TASK OBJECTIVE. Copy all the lines of the data that include the word "html".

DATASET RECORDS.
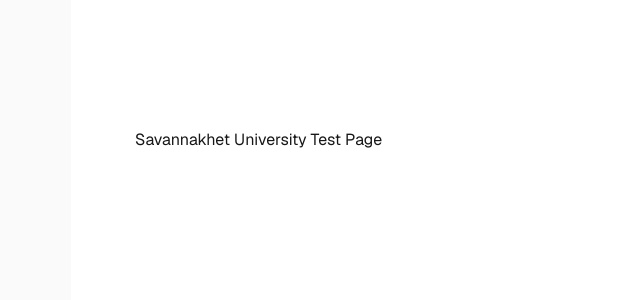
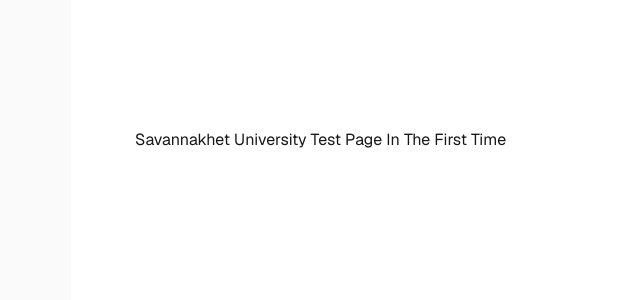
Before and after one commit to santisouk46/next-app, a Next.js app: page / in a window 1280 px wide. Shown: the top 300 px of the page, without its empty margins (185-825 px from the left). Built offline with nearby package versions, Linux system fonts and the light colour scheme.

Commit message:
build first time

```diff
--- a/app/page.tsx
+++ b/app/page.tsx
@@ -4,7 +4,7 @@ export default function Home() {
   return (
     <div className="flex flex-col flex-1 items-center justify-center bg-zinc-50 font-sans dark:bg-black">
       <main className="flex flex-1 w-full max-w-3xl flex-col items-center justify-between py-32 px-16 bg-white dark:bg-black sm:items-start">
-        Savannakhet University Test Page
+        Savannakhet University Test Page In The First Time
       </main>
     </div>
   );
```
--
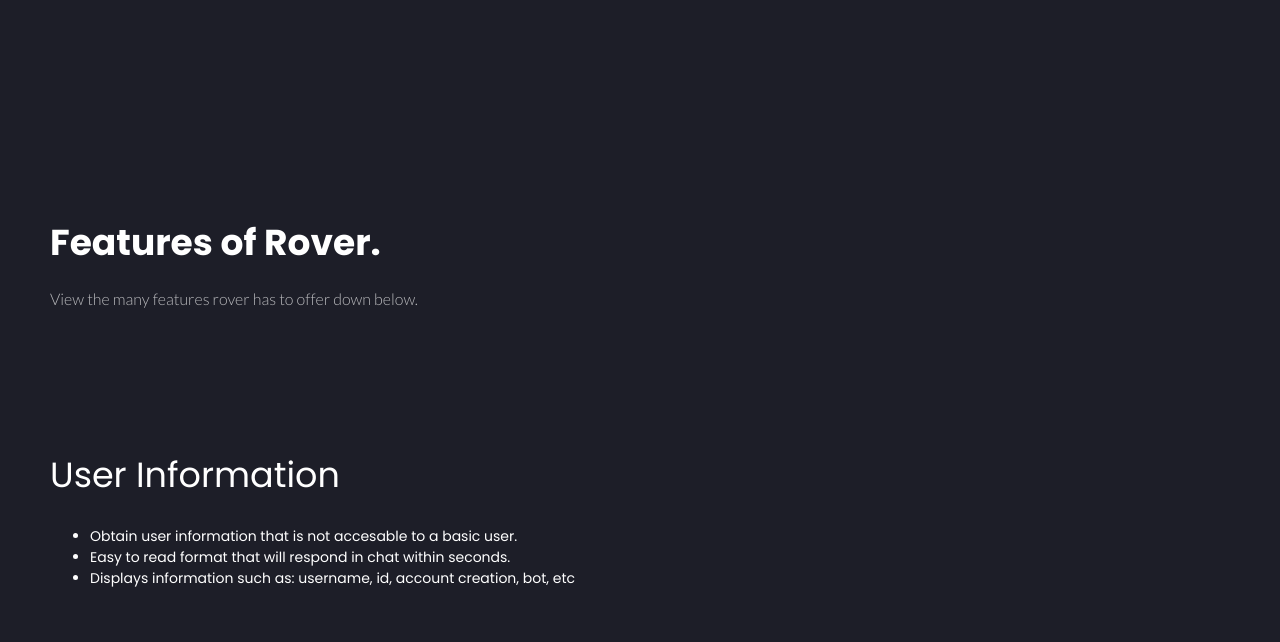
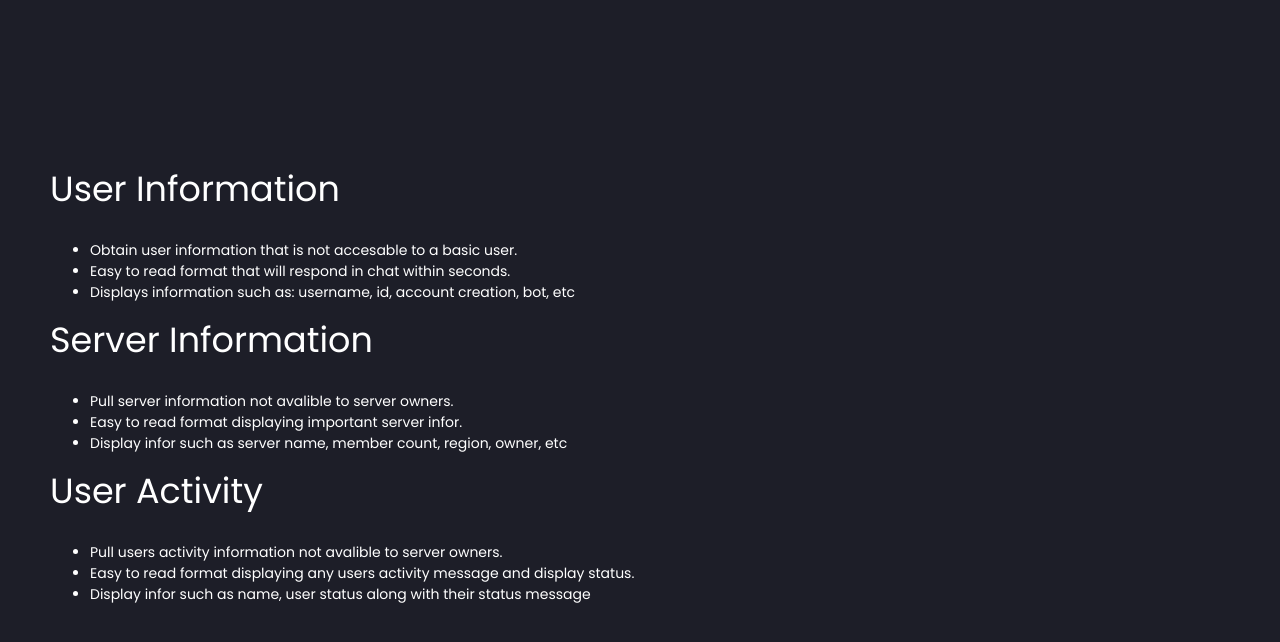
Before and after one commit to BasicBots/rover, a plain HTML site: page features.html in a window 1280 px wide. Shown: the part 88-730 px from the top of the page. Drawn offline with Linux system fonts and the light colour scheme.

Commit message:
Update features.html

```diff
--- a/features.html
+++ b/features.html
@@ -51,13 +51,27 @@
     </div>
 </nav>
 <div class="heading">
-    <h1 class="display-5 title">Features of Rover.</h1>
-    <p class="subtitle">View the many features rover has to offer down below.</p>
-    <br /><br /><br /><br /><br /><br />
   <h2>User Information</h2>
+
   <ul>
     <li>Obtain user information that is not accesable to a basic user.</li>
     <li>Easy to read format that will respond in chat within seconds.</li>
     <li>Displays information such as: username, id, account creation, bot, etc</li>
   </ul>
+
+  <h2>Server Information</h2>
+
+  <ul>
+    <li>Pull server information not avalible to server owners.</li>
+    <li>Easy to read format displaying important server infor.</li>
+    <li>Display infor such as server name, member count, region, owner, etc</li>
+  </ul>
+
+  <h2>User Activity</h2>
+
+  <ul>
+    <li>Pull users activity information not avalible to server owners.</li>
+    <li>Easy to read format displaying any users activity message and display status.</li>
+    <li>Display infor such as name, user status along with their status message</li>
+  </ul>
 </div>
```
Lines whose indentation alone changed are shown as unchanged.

SOLUTION BELOW.
Before and after one commit to BasicBots/rover, a plain HTML site: page features.html in a window 1280 px wide. Shown: the part 88-730 px from the top of the page. Drawn offline with Linux system fonts and the light colour scheme.
Update features.html
--- a/features.html
+++ b/features.html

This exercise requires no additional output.